You’ve probably noticed already, but craft beer is pretty closely connected with the communities it comes from. Walk into your local independent brewery and you’ll feel the connections to home: the beers are named after local landmarks, you run into the head brewer at the farmers market, and local nonprofits are holding fundraisers there. But we’d like to take a bit deeper look at those connections and why the growth of craft beer is such a community movement.
It all starts with people. Take a look around, your local brewery is owned and operated by normal folks from your hometown. Chances are that your craft brewery started with local beer enthusiast who felt like the town could really use a brewery (or ten!). This wasn’t some European baron who was looking for a hobby, it was just a normal guy or gal who was passionate about beer and your town and thought they could pair the two together well. In other words, your local brewery is made up of local folks looking to serve your specific community. It’s no surprise then that the beers that they are brewing are specifically tailored for the tastes and preferences of folks in your community. That’s right, your local brewery is making beer just for you.
Local craft breweries are also an important part of the economic fabric of communities. It’s pretty obvious that local breweries create jobs and employ locals in those jobs. But the fact that they’re locally owned is also important because the money you spend at that brewery is more likely to stay in your community. There’s a term that economists use to describe the power of local businesses: “the local multiplier effect.” Basically, it's the idea that a higher portion of each dollar spent at a local business stays in the local community than a dollar spent at a chain business. In fact, some studies suggest that around 50% of money spent at local businesses recirculates in the community. When you buy a local beer, that money gets re-spent at other local businesses; when you buy a “chain” beer, that money gets re-spent in Milwaukee or Saint Louis….aw, who are we kidding, it gets re-spent in Belgium or London!

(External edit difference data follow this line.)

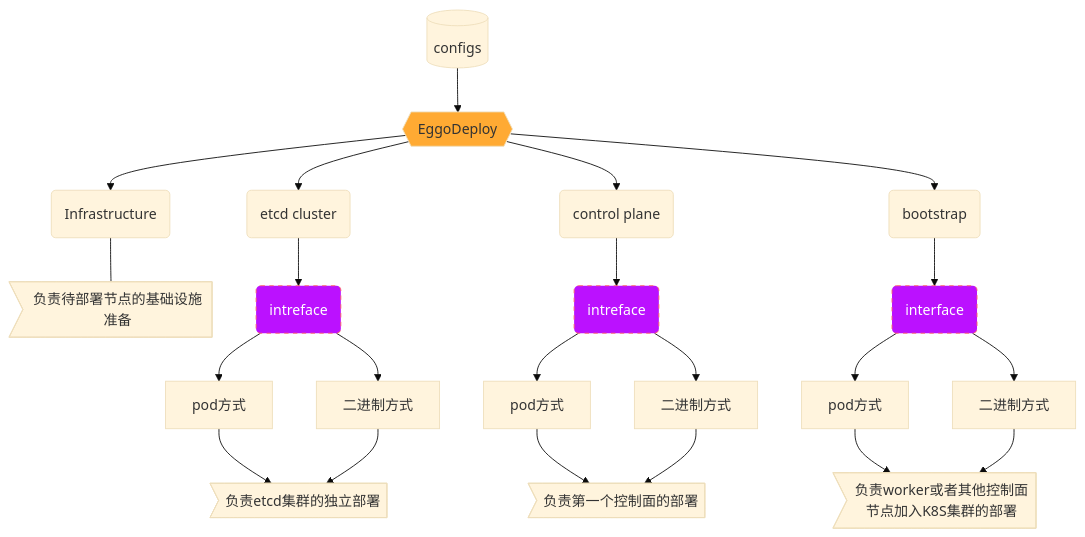
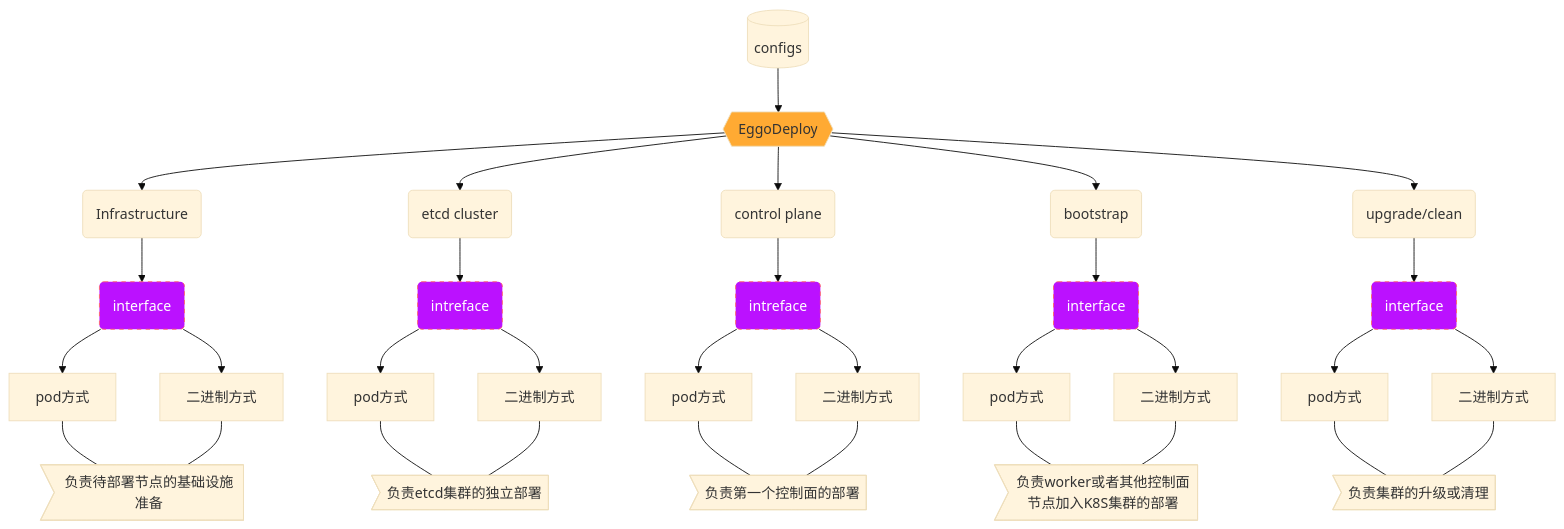
The second of 8 diagrams in docs/raw_general_design.md (openeuler-mirror/eggo), drawn with Mermaid (base theme) before and after one commit. The commit also changed other lines of this file and 9 other files, not shown here.

````diff
--- a/docs/raw_general_design.md
+++ b/docs/raw_general_design.md
@@ -37,24 +37,32 @@
 ```mermaid
 graph TD
 	A[(configs)] --> B{{EggoDeploy}}
 	B --> C(Infrastructure)
 	B --> D(etcd cluster)
 	B --> E(control plane)
 	B --> F(bootstrap)
-	C --- CA>负责待部署节点的基础设施准备]
+	B --> G(upgrade/clean)
+	C --> CA(interface)
+	CA --> CB[pod方式]
+	CA --> CC[二进制方式]
+	CB & CC --- CD>负责待部署节点的基础设施准备]
 	D --> DA(intreface)
 	DA --> DB[pod方式]
 	DA --> DC[二进制方式]
-	DB & DC --> DD>负责etcd集群的独立部署]
+	DB & DC --- DD>负责etcd集群的独立部署]
 	E --> EA(intreface)
 	EA --> EB[pod方式]
 	EA --> EC[二进制方式]
-	EB & EC --> ED>负责第一个控制面的部署]
+	EB & EC --- ED>负责第一个控制面的部署]
 	F --> FA(interface)
 	FA --> FB[pod方式]
 	FA --> FC[二进制方式]
-	FB & FC --> FD>负责worker或者其他控制面节点加入K8S集群的部署]
+	FB & FC --- FD>负责worker或者其他控制面节点加入K8S集群的部署]
+	G --> GA(interface)
+	GA --> GB[pod方式]
+	GA --> GC[二进制方式]
+	GB & GC --- GD>负责集群的升级或清理]
 	style B fill:#fa3
 	classDef interfacestyle fill:#b1f,stroke:#f66,stroke-width:1px,color:#fff,stroke-dasharray:5 5
-	class DA,EA,FA interfacestyle
+	class CA,DA,EA,FA,GA interfacestyle
 ```
````
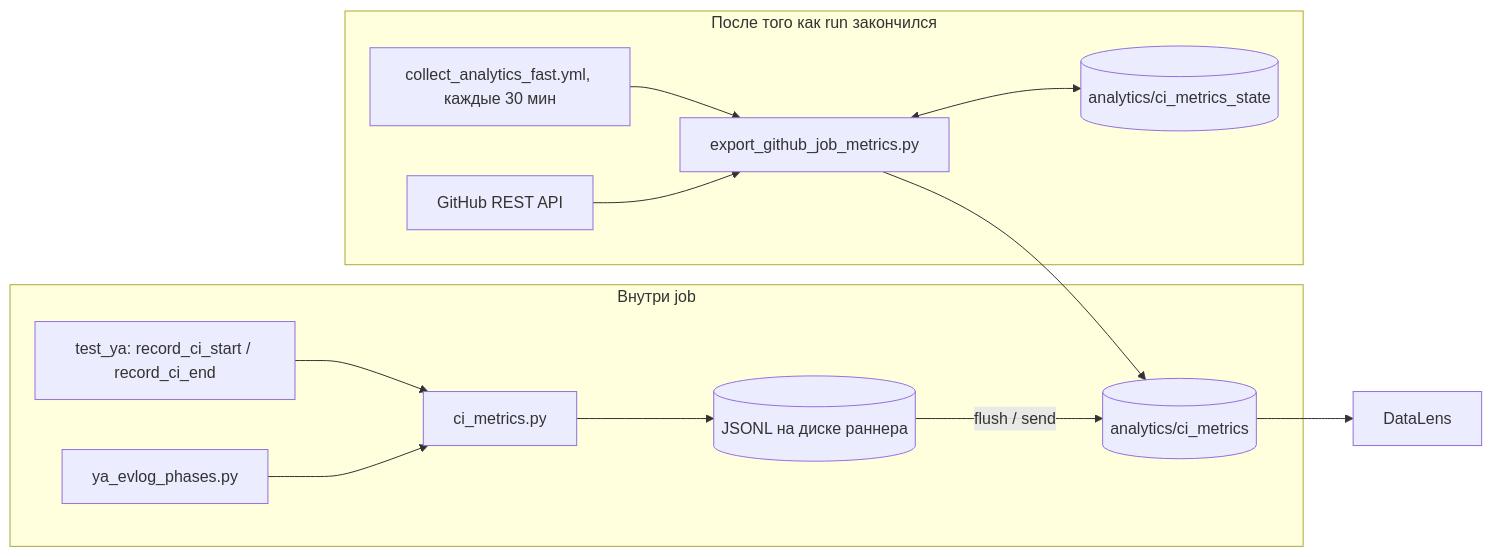
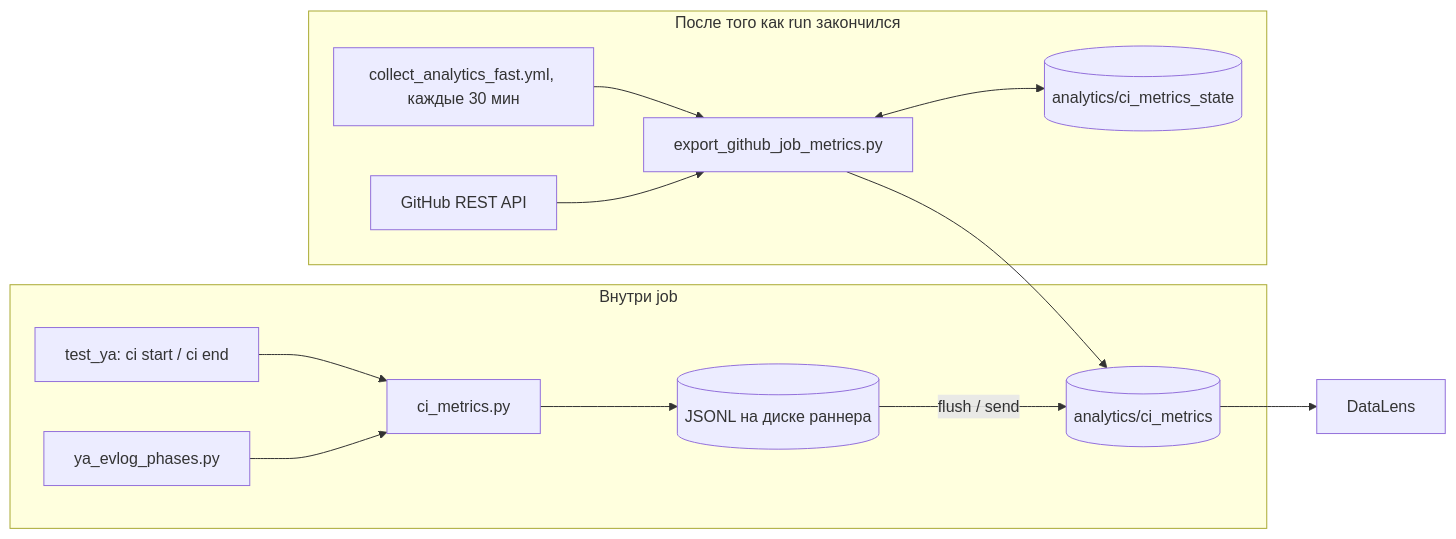
Before and after one commit to ydb-platform/ydb: the diagram in .github/scripts/utils/analytics/README.md, drawn with Mermaid. The commit also changed other lines of this file and 6 other files, not shown here.

First line of the commit message:
ci: move test_ya span helpers into ci_metrics.py

````diff
--- a/.github/scripts/utils/analytics/README.md
+++ b/.github/scripts/utils/analytics/README.md
@@ -13,16 +13,16 @@
 ```mermaid
 flowchart LR
   subgraph inJob [Внутри job]
-    bash["test_ya: record_ci_start / record_ci_end"] --> cli["ci_metrics.py"]
+    bash["test_ya: ci start / ci end"] --> cli["ci_metrics.py"]
     evlog["ya_evlog_phases.py"] --> cli
     cli --> jsonl[("JSONL на диске раннера")]
     jsonl -->|"flush / send"| ydb
   end
   subgraph after [После того как run закончился]
     cron["collect_analytics_fast.yml, каждые 30 мин"] --> exp["export_github_job_metrics.py"]
     gh["GitHub REST API"] --> exp
     exp --> ydb
     exp <--> st[("analytics/ci_metrics_state")]
   end
   ydb[("analytics/ci_metrics")] --> dl["DataLens"]
 ```
````
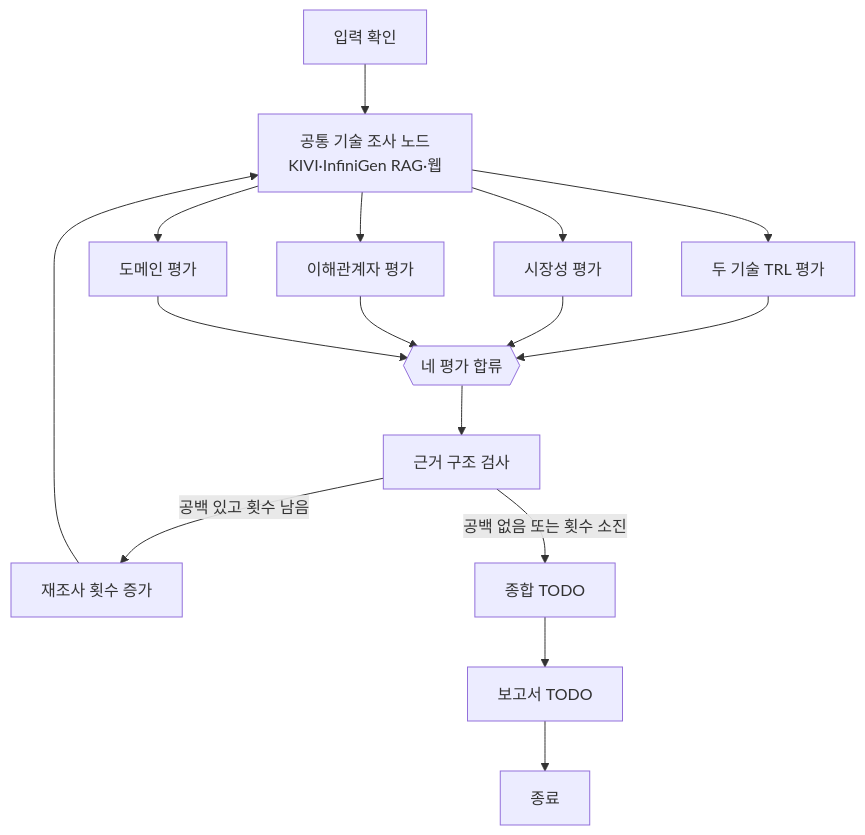
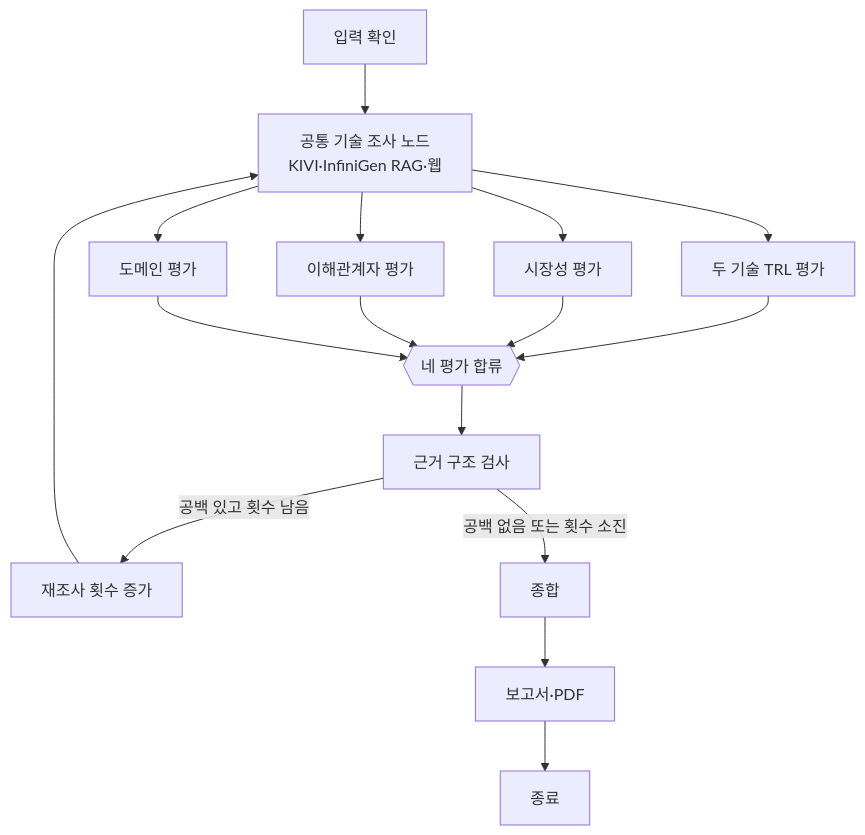
Before and after one commit to bmh7190/SKALA-RAG-KV-cache: the diagram in README.md, drawn with Mermaid. The commit also changed other lines of this file and 10 other files, not shown here.

````diff
--- a/README.md
+++ b/README.md
@@ -76,18 +79,18 @@
 ```mermaid
 flowchart TD
     I[입력 확인] --> R[공통 기술 조사 노드<br/>KIVI·InfiniGen RAG·웹]
     R --> T[두 기술 TRL 평가]
     R --> M[시장성 평가]
     R --> S[이해관계자 평가]
     R --> D[도메인 평가]
     T --> G{{네 평가 합류}}
     M --> G
     S --> G
     D --> G
     G --> C[근거 구조 검사]
     C -->|공백 있고 횟수 남음| N[재조사 횟수 증가]
     N --> R
-    C -->|공백 없음 또는 횟수 소진| Y[종합 TODO]
-    Y --> P[보고서 TODO]
+    C -->|공백 없음 또는 횟수 소진| Y[종합]
+    Y --> P[보고서·PDF]
     P --> E[종료]
 ```
````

Finally, and maybe most importantly, your local craft brewery is a hub of social activity for your community. Its where locals go to hang out and meet up: its where ideas for new businesses start, where ideas for social change grow, its where people meet their future husbands and wives, and its where friends go to reconnect…cue the “Cheers” theme song.